Six gunmen were killed in a battle with Mexican marines in the northern state of Nuevo Leon, a major smuggling corridor for drugs headed to the US, the navy secretary office has said.world Updated: Apr 06, 2010 09:10 IST
Six gunmen were killed in a battle with Mexican marines in the northern state of Nuevo Leon, a major smuggling corridor for drugs headed to the US, the navy secretary office has said.
The incident took place around midday Thursday in Cerralvo town, 82 km from Monterrey, Nuevo Leon's capital, when a marine ground patrol shadowed by army helicopters ordered a convoy of SUVs to halt. Instead of stopping, the occupants of the vehicles opened fire and six of them died in the ensuing battle, the office said in a statement Friday.
"The final result is six hired gunmen dead and the seizure of an equal number of the suspects's SUVs, as well as 15 long guns, 10 handguns of various calibre and two grenades," it said.
Cerralvo mayor Jose Esteban Quintanilla said the area has witnessed several shootouts between gunmen and the military in recent days.
Trafficking in the area around Cerralvo is currently controlled by Los Zetas, a band of Mexican Special Forces deserters turned killers for hire.
After several years as the armed wing of the Gulf drug cartel, Los Zetas went into the drug business on their own account and are now engaged in a fierce turf battle with their erstwhile cartel partners.
Authorities say two other major drug mobs, the Sinaloa cartel and La Familia, are engaged in a conflict with Los Zetas that has caused a spike in violence in the region.

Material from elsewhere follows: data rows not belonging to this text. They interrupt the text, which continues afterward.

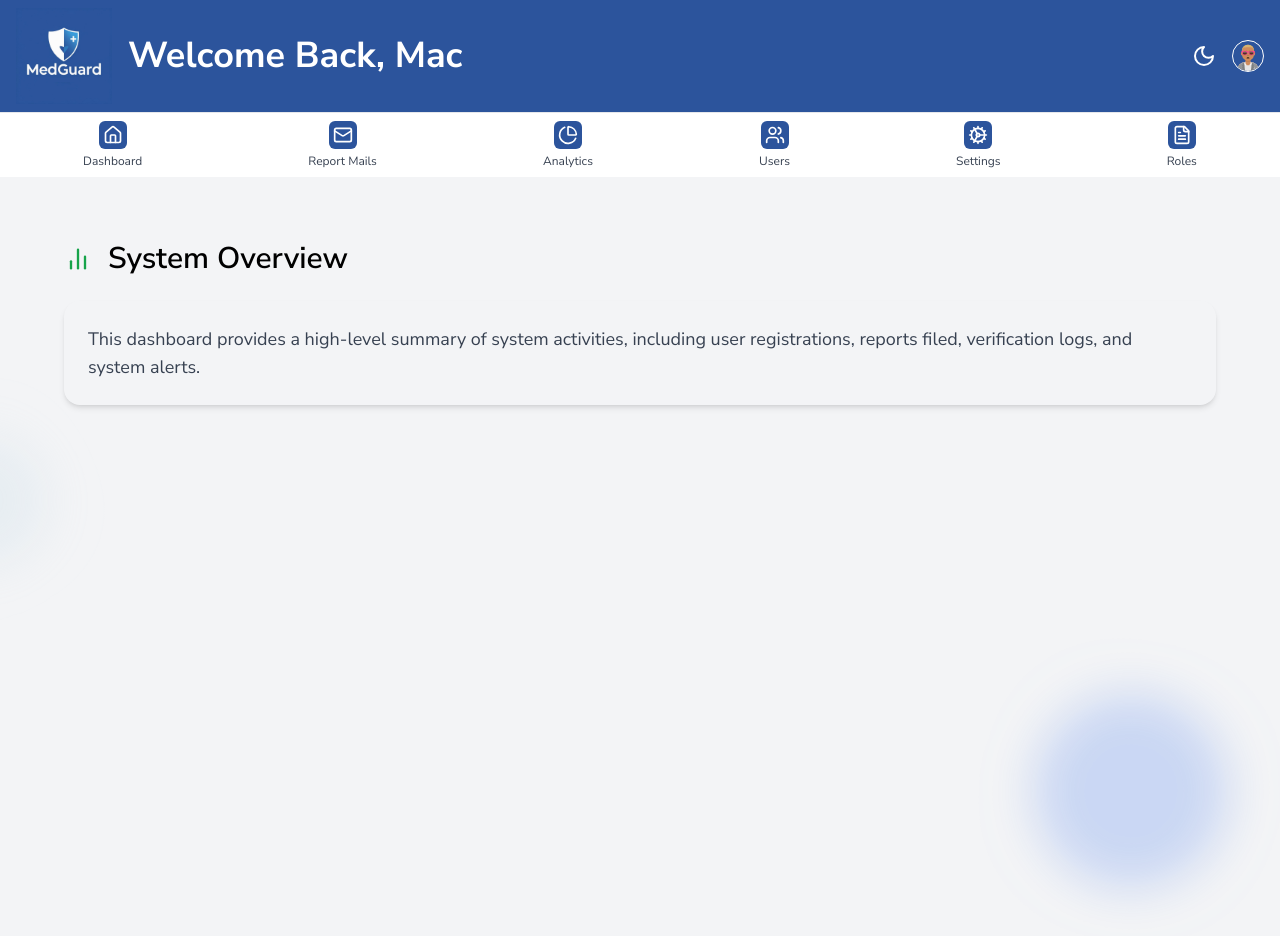
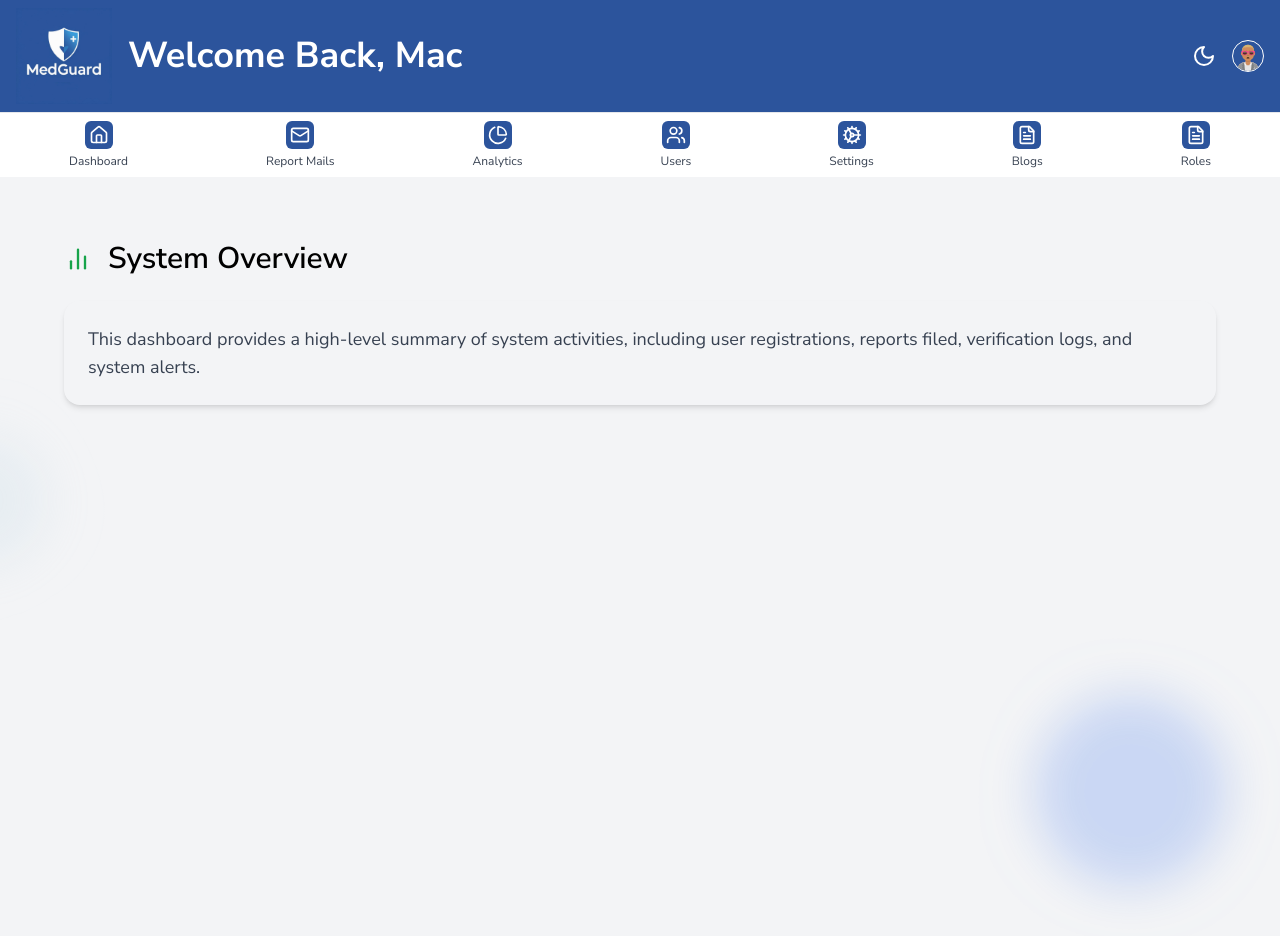
Before and after one commit to Shubbin/medGuard, a React (Vite) app in the folder frontend/: page /dashboard in a window 1280 px wide. Shown: the top 936 px of the page. Built offline with nearby package versions, Linux system fonts and the light colour scheme; no server answers.

Commit message:
added blog to the dashboard menu

```diff
--- a/frontend/src/App.jsx
+++ b/frontend/src/App.jsx
@@ -1,3 +1,5 @@
+///codes
+
 import { useEffect } from "react";
 import { Navigate, Route, Routes, useLocation } from "react-router-dom";
 import { AnimatePresence, motion } from "framer-motion";
@@ -22,6 +24,7 @@ import LoginPage from "./pages/LoginPage";
 import ForgotPasswordPage from "./pages/ForgotPasswordPage";
 import ResetPasswordPage from "./pages/ResetPasswordPage";
 import EmailVerificationPage from "./pages/EmailVerificationPage";
+import Blog from "./pages/Blog";
 
 // Dashboard Pages
 import Overview from "./pages/dashboard/Overview";
@@ -31,10 +34,11 @@ import Analytics from "./pages/dashboard/Analytics";
 import Users from "./pages/dashboard/Users";
 import Roles from "./pages/dashboard/Roles";
 import Settings from "./pages/dashboard/Settings";
+import DashBlog from "./pages/dashboard/Blogs";
 
 // Documents
 import TermsAndConditions from "./document/TermsAndConditions";
-import PrivacyPolicy from "./document/PrivacyPolicy";
+import PrivacyPolicy from "./document/policy";
 
 // ✅ Redirect wrapper
 const RedirectAuthenticatedUser = ({ children }) => {
@@ -100,6 +104,14 @@ const App = () => {
               element={
                 <PageWrapper>
                   <Home />
+                </PageWrapper>
+              }
+            />
+            <Route
+              path="/blog"
+              element={
+                <PageWrapper>
+                  <Blog />
                 </PageWrapper>
               }
             />
@@ -207,6 +219,7 @@ const App = () => {
             <Route path="users" element={<Users />} />
             <Route path="roles" element={<Roles />} />
             <Route path="settings" element={<Settings />} />
+            <Route path="Blogs" element={<DashBlog />} />
           </Route>
 
           {/* 404 Fallback */}
--- a/frontend/src/components/ui/MobileDashboardBar.jsx
+++ b/frontend/src/components/ui/MobileDashboardBar.jsx
@@ -23,6 +23,7 @@ const MobileDashboardBar = () => {
     { name: "Analytics", icon: PieChart, path: "/dashboard/analytics" },
     { name: "Users", icon: Users, path: "/dashboard/users" },
     { name: "Settings", icon: Cog, path: "/dashboard/settings" },
+      { name: "Blogs", icon: FileText, path: "/dashboard/Blogs" },
     { name: "Roles", icon: FileText, path: "/dashboard/roles" },
   ];
   const [dropdownVisibility, setDropdownVisibility] = useState(false);
--- a/frontend/src/components/ui/sidebar.jsx
+++ b/frontend/src/components/ui/sidebar.jsx
@@ -19,6 +19,7 @@ const navItems = [
   { name: "Users", icon: Users, path: "/dashboard/users" },
   { name: "Settings", icon: Cog, path: "/dashboard/settings" },
   { name: "Roles", icon: FileText, path: "/dashboard/roles" },
+  { name: "Blogs", icon: FileText, path: "/dashboard/Blogs" },
   { name: "Logout", icon: LogOut, path: "" },
 ];
 
```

Battles among drug cartels and with the security forces have claimed nearly 19,000 lives in Mexico since December 2006, when current President Felipe Calderon took office.
Vowing to crush the cartels, Calderon has deployed 50,000 soldiers and 20,000 federal police to the country's most conflictive areas. But the pace of drug-related killings has only accelerated, from 2,700 people in 2007 to 7,724 fatalities last year.
The 2010 death toll has already topped 2,200, according to a tally by El Universal daily.